ESPN 50th Annual Meeting

ESPN 2017


 
DISSEMINATED BARTONELLA HENSELAE INFECTION IN A CHILD RECEIVING MYCOPHENOLATE MOFETIL FOR IDIOPATHIC NEPHROTIC SYNDROME
Ranchin Bruno 1 Cheyssac Elodie 1 Laurent Audrey 1 Bertholet-Thomas Aurelia 1 Viremouneix Loic 2 Toumi Chadia 3 Bacchetta Justine 1

1- Pediatric Nephrology unit Hospices Civils de Lyon
2- Pediatric Radiology unit Hospices Civils de Lyon
3- Pediatric Infectiology unit Hospices Civils de Lyon
 
Introduction:

Mycophenolate mofetil (MMF) is an efficient steroid-sparing drug in steroid-dependent idiopathic nephrotic syndrome (SDNS). Infectious complications have been rarely reported in patients receiving only MMF.

 

 

Material and methods:

We report on a 7-year old girl receiving MMF for SDNS and developing disseminated Bartonella Henselae infection.

 

 

Results:

The patient was receiving MMF for one year when she presented fever.

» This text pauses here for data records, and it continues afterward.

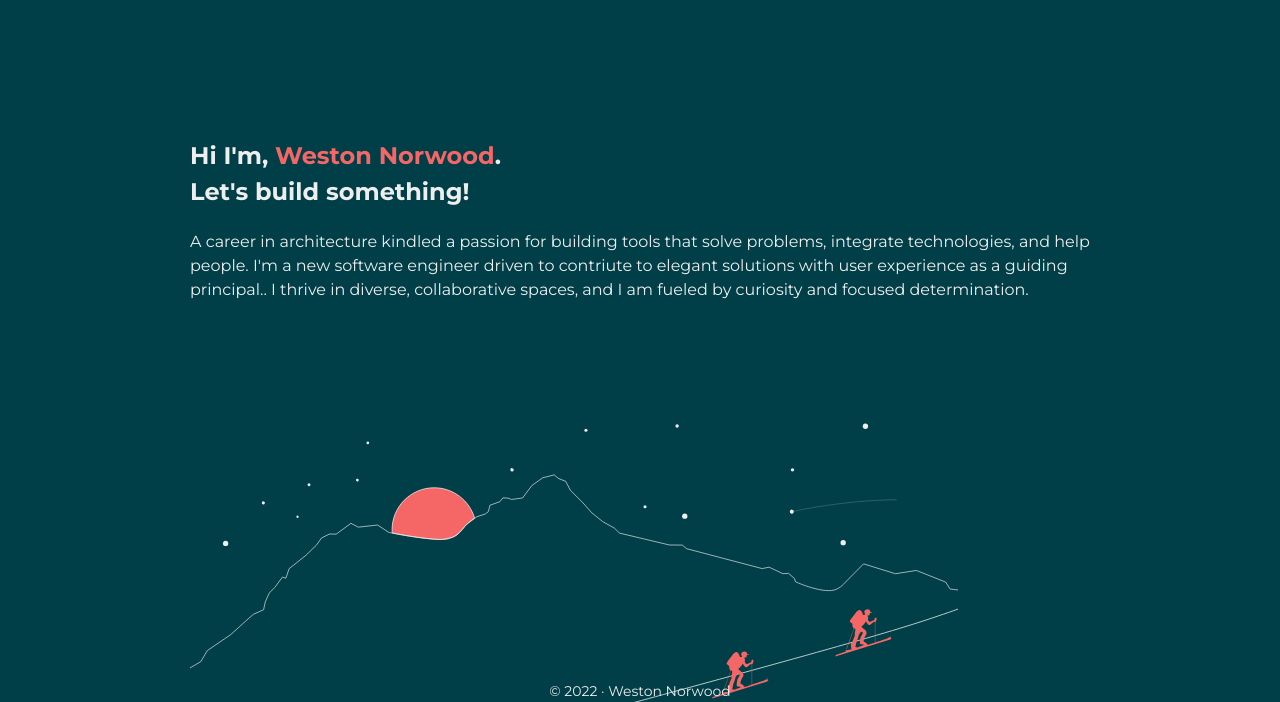
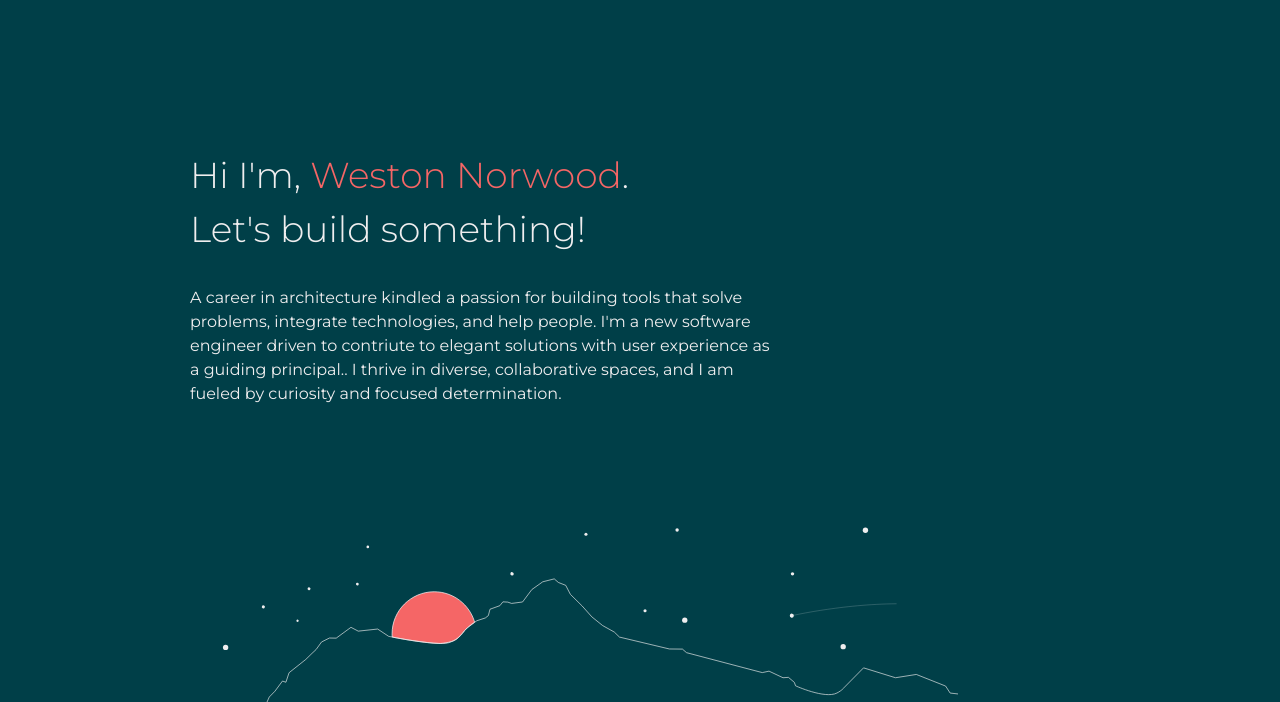
Before and after one commit to wheninseattle/portfolio, a Gatsby site: page / in a window 1280 px wide. Shown: the part 98-800 px from the top of the page. Built offline with nearby package versions, Linux system fonts and the light colour scheme; Gatsby itself is replaced by a stand-in of ours.

Commit message:
update styling

```diff
--- a/src/components/layout.css
+++ b/src/components/layout.css
@@ -151,10 +151,18 @@ hr {
 
 }
 /* Home Page */
-.intro-graphic{
+
+.welcome-content {
+  width: 65% ;
+}
+
+.welcome {
+  font-size: 2.25rem;
+  font-weight: 300;
+}
+/* .intro-graphic{
   max-height: 100px;
-  width: auto;
-}
+} */
 /* About Page */
 .about-image{
   border-radius: 50% 50%;
--- a/src/components/layout.js
+++ b/src/components/layout.js
@@ -42,8 +42,8 @@ const Layout = ({ children }) => {
           style={{
             marginTop: `var(--space-5)`,
             fontSize: `var(--font-sm)`,
-            position: 'absolute',
-            bottom: 0,
+            // position: 'absolute',
+            // bottom: 0,
           }}
         >
           © {new Date().getFullYear()} &middot; Weston Norwood
```
Also changed, not shown: src/components/layout/navbar.js (line endings or trailing spaces).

The daily dose of MMF was 920 mg/m²; it had been decreased from 1220 to 920 mg/m² 11 months before the onset of symptoms because of a MMF area under the curve of 114 mg.h/L. After 5 days of fever, clinical examination showed an isolated 15 mm-diameter pre-ear tragus lymph node. Blood formula was normal, whilst serum ALAT and gammaGT were increased (318 and 72 IU/L, respectively), serum protein C reactive subnormal (9.7 mg/L), blood EBV and CMV viral load and Bartonella Henselae serology were negative. Abdominal ultrasonography showed multiple abdominal lymph nodes (diameter, 10 to 22 mm) at liver and spleen hilums, with one liver and multiple spleen hypodense nodules. Bone marrow aspiration was normal. PCR for Bartonella Henselae was positive on surgical biopsy of the cervical lymph node performed after 13 days of fever. The child had a 5 year-old cat at home and played with kittens during the last weeks. MMF was withdrawn and prednisolone restarted at 10 mg every other day. The child received clarithromycin and amikacin for 10 days, and then clarithromycin for 4.5 months. Fever disappeared within 4 days and abdominal lymph nodes after 3 months.

 

 

Conclusions:

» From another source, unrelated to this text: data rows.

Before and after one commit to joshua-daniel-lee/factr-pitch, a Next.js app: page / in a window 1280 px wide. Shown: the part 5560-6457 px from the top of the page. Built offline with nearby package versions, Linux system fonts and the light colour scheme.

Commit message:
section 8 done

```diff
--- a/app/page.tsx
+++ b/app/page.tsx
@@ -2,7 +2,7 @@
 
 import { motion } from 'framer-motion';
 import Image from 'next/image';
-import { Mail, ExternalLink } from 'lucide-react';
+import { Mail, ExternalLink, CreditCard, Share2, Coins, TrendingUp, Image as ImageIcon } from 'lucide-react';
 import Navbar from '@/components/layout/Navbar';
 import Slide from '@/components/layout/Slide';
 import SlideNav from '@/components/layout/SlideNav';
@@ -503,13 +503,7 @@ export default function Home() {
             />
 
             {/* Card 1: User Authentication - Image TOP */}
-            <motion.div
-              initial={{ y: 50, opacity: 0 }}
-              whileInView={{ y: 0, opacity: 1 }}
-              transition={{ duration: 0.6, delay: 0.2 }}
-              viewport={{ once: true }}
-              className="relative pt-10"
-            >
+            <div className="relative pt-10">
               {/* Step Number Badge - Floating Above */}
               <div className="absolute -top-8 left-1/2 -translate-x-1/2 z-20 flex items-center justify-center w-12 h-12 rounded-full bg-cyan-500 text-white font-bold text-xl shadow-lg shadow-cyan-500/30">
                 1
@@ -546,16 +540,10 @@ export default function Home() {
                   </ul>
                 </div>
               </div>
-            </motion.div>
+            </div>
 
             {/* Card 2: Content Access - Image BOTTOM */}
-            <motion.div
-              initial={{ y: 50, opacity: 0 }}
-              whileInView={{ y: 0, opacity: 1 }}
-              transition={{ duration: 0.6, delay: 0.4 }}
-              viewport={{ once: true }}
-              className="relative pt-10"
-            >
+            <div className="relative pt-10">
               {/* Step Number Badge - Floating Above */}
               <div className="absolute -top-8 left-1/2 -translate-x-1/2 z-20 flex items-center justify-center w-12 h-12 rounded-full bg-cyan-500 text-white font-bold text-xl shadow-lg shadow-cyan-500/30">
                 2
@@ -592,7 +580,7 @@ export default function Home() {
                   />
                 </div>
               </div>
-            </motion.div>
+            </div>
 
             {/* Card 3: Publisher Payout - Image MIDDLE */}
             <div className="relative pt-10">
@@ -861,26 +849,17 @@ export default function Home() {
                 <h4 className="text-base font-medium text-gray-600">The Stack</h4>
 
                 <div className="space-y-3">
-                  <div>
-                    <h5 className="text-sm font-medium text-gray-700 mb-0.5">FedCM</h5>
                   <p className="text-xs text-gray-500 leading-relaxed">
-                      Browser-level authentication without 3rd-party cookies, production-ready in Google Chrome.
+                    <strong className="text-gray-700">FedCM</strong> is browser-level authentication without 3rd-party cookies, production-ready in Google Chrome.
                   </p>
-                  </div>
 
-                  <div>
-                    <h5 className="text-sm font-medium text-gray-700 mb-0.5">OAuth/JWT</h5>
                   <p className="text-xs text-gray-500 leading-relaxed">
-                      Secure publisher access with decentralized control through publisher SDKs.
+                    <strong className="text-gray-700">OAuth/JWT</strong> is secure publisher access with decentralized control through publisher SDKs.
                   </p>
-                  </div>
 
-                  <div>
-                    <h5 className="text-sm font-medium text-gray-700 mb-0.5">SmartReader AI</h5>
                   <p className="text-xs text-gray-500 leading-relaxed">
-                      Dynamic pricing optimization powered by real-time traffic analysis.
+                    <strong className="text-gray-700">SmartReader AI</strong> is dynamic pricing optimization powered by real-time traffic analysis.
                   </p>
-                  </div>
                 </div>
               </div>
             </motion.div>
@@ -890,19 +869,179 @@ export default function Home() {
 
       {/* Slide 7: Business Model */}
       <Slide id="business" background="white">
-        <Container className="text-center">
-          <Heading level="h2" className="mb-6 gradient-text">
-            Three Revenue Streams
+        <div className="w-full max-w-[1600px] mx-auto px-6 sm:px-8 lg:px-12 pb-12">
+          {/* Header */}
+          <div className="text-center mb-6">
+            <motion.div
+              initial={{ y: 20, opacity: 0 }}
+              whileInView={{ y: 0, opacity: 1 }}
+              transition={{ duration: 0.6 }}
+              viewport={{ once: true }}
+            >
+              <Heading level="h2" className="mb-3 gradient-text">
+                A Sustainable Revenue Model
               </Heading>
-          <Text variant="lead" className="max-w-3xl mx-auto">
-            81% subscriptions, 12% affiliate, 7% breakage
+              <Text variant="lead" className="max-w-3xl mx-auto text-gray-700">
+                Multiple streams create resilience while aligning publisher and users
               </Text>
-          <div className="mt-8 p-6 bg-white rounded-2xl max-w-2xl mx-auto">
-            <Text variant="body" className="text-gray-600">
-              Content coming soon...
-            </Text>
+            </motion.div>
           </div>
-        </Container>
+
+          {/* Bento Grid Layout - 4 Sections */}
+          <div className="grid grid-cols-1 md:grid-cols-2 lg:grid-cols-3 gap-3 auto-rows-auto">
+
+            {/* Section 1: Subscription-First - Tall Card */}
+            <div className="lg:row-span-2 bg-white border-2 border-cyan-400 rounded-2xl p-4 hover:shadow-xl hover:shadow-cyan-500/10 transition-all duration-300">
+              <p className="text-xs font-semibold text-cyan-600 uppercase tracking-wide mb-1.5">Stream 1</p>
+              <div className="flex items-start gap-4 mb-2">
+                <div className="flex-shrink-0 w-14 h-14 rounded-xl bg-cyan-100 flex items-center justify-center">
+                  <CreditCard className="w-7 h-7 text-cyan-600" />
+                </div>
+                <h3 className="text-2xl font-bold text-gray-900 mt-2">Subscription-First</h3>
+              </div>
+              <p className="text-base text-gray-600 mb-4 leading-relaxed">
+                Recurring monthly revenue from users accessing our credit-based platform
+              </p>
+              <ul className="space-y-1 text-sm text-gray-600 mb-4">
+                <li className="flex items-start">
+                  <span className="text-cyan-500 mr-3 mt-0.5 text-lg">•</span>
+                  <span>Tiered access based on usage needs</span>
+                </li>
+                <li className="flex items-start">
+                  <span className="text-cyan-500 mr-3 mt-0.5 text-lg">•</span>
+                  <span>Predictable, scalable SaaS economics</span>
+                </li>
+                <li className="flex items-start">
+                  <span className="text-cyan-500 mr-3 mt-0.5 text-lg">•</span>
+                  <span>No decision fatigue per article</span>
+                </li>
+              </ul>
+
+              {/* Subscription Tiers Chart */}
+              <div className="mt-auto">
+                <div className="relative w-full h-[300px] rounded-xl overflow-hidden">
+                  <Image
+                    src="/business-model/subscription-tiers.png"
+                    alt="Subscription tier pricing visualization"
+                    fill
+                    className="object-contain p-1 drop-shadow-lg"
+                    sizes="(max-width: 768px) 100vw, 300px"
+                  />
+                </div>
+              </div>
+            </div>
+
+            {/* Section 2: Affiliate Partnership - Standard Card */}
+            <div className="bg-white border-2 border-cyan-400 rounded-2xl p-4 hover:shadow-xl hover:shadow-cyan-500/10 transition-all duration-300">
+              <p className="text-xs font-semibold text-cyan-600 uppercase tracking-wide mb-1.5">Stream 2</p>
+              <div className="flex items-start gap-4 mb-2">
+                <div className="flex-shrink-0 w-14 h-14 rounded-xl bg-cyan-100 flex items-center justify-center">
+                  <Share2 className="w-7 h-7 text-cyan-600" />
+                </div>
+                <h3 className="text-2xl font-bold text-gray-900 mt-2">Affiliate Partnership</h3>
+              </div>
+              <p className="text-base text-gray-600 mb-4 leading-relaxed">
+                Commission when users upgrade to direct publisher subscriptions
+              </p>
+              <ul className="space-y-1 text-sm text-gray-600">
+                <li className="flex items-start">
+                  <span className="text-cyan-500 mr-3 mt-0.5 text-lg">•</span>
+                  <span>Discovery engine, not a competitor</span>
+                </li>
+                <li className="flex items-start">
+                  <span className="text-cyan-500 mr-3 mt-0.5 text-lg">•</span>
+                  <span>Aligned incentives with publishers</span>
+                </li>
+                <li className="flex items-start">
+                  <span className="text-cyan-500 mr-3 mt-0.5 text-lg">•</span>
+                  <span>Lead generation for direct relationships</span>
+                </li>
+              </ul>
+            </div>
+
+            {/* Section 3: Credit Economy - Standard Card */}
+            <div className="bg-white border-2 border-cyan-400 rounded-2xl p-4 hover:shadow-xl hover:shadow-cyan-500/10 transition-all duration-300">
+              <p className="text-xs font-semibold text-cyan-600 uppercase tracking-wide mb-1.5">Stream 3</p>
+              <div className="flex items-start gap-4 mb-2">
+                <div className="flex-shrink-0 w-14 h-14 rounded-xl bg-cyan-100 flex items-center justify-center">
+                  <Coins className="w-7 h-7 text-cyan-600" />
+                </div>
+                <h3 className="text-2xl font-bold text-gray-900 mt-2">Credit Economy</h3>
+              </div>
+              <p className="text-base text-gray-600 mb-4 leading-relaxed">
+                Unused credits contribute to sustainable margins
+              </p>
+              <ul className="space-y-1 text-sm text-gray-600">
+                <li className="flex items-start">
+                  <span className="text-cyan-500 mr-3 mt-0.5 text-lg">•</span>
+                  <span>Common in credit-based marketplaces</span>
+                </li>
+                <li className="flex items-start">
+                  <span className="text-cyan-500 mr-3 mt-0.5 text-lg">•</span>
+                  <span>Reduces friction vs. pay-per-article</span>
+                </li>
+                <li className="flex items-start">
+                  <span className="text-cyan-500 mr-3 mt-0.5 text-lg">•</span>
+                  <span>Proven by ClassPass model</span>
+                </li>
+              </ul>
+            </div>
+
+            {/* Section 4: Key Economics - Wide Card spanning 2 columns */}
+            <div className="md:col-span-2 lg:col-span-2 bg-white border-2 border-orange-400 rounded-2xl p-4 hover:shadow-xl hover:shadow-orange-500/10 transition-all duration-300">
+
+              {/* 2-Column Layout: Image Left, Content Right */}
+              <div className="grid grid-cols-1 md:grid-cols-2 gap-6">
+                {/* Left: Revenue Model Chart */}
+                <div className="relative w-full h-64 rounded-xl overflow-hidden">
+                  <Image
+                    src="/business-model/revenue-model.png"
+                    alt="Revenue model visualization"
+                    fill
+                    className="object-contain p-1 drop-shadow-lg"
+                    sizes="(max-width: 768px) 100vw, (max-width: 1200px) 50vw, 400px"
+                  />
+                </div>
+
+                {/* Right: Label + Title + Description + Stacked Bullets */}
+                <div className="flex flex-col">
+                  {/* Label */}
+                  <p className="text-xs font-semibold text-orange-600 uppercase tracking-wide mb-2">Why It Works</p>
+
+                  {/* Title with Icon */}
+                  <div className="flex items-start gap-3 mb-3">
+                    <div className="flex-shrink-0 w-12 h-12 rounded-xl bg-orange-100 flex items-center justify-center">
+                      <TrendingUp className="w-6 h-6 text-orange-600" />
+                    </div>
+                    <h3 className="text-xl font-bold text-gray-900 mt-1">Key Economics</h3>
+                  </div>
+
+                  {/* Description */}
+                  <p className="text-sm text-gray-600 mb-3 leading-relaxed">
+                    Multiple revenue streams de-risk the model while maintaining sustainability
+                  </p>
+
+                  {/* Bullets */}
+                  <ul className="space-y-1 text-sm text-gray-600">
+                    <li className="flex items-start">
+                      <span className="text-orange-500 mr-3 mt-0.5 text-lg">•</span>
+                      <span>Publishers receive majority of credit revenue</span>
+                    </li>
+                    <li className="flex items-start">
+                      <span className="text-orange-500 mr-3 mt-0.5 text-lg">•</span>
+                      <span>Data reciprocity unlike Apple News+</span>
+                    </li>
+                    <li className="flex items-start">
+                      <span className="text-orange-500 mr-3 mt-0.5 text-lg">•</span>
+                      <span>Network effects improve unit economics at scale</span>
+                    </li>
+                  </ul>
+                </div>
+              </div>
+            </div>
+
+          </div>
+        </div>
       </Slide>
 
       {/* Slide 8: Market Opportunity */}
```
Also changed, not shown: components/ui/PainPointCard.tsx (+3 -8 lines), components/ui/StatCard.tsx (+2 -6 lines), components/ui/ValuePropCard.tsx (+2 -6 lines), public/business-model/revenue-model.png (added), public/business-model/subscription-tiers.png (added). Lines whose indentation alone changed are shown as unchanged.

Disseminated Bartonella Henselae infection has been described in patients receiving a combination of immunosuppressive agents after transplantation. This case illustrates that it can also be observed in a patient receiving only MMF. Thus, direct contact between such patients and cats (especially kitten) should be avoided, and MMF exposure should be minimized if possible.